Drug company Serono settles lawsuit alleging it paid doctors to prescribe

By Producer Laura Strickler and Intern Aurora Ellis

The Swiss drug giant Merck Serono S.A. will pay $44.3 million to the US government to settle a lawsuit that charged the company illegally funneled money to doctors to prescribe and promote their Multiple Sclerosis drug Rebif, according to the Department of Justice.

A Serono employee - a California based regional business director - blew the whistle on the company's alleged payments and filed a false claims lawsuit back in 2005, according to court documents.

Allegations in the court filings indicate the drug company paid a top prescriber of Rebif, often through a New York based Multiple Sclerosis clinic. The whistleblower claims Serono company management referred to the relationship by saying, "we have a whole money laundering thing going on," with the clinic.

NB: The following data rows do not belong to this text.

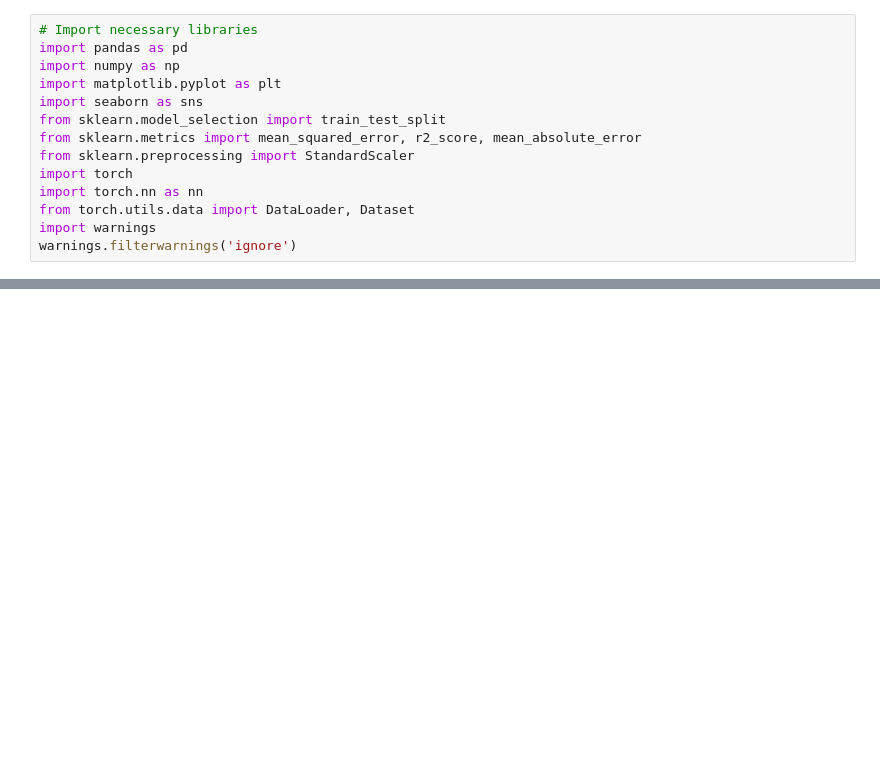
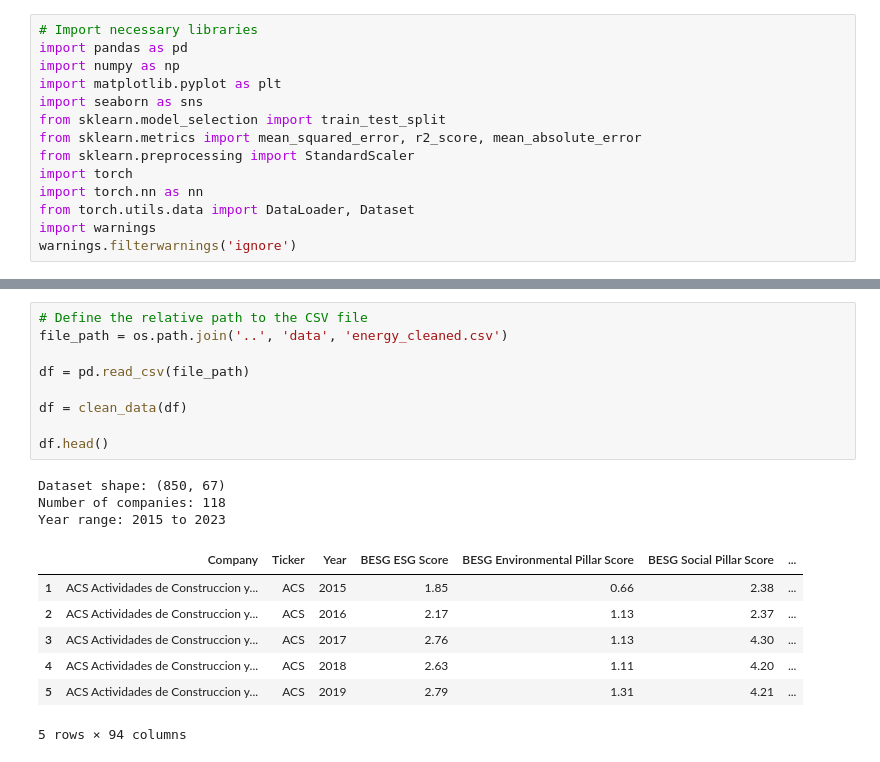
Before and after one commit to XYinfg/esg_analytics, a Jupyter notebook: LSTM/esg_prediction_energy_lstm.ipynb, the cells around one changed output, grey strips where cells are left out. Drawn from its saved outputs; the diff is of its cells as text; blank space fills up the shorter version.

```diff
--- a/LSTM/esg_prediction_energy_lstm.ipynb
+++ b/LSTM/esg_prediction_energy_lstm.ipynb
@@ -560,0 +25,20 @@ plt.show()
+# %%
+# Define the relative path to the CSV file
+file_path = os.path.join('..', 'data', 'energy_cleaned.csv')
+
+df = pd.read_csv(file_path)
+
+df = clean_data(df)
+
+df.head()
+# %% [output]
+Dataset shape: (850, 67)
+Number of companies: 118
+Year range: 2015 to 2023
+|  | Company | Ticker | Year | BESG ESG Score | BESG Environmental Pillar Score | BESG Social Pillar Score | ... |
+| 1 | ACS Actividades de Construccion y... | ACS | 2015 | 1.85 | 0.66 | 2.38 | ... |
+| 2 | ACS Actividades de Construccion y... | ACS | 2016 | 2.17 | 1.13 | 2.37 | ... |
+| 3 | ACS Actividades de Construccion y... | ACS | 2017 | 2.76 | 1.13 | 4.30 | ... |
+| 4 | ACS Actividades de Construccion y... | ACS | 2018 | 2.63 | 1.11 | 4.20 | ... |
+| 5 | ACS Actividades de Construccion y... | ACS | 2019 | 2.79 | 1.31 | 4.21 | ... |
+5 rows × 94 columns
```
Also changed, not shown: parts of 16 cells of this notebook, 23 other files.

The complaint indicates that payments to the clinic totaled more than $300,000.

A spokesperson for Serono told CBS News that although Serono settled the lawsuit the company is not admitting to any wrongdoing. "It is important to note that the settlement contains no claims that unnecessary prescriptions for Rebif were written, no allegations of patient harm and no admission of fault by the company," said Thomas G. Gunning, Senior Vice President and General Counsel for EMD Serono, Inc. "EMD Serono is committed to operating its business with the highest legal, compliance and ethical standards," Gunning said.

The Justice Department says the company paid doctors for "hundreds of speaker training meetings and programs, as well as payments for attending consultant, marketing and advisory board meetings, all at upscale resorts and other locations." The complaint alleges Serono did not notify the government of these payments.

"The health care of our seniors and other vulnerable citizens under the Medicare and Medicaid programs should be based upon sound medical decisions, not upon decisions tainted by influence and corruption," said Tony West, Assistant Attorney for the Justice Department's Civil Division.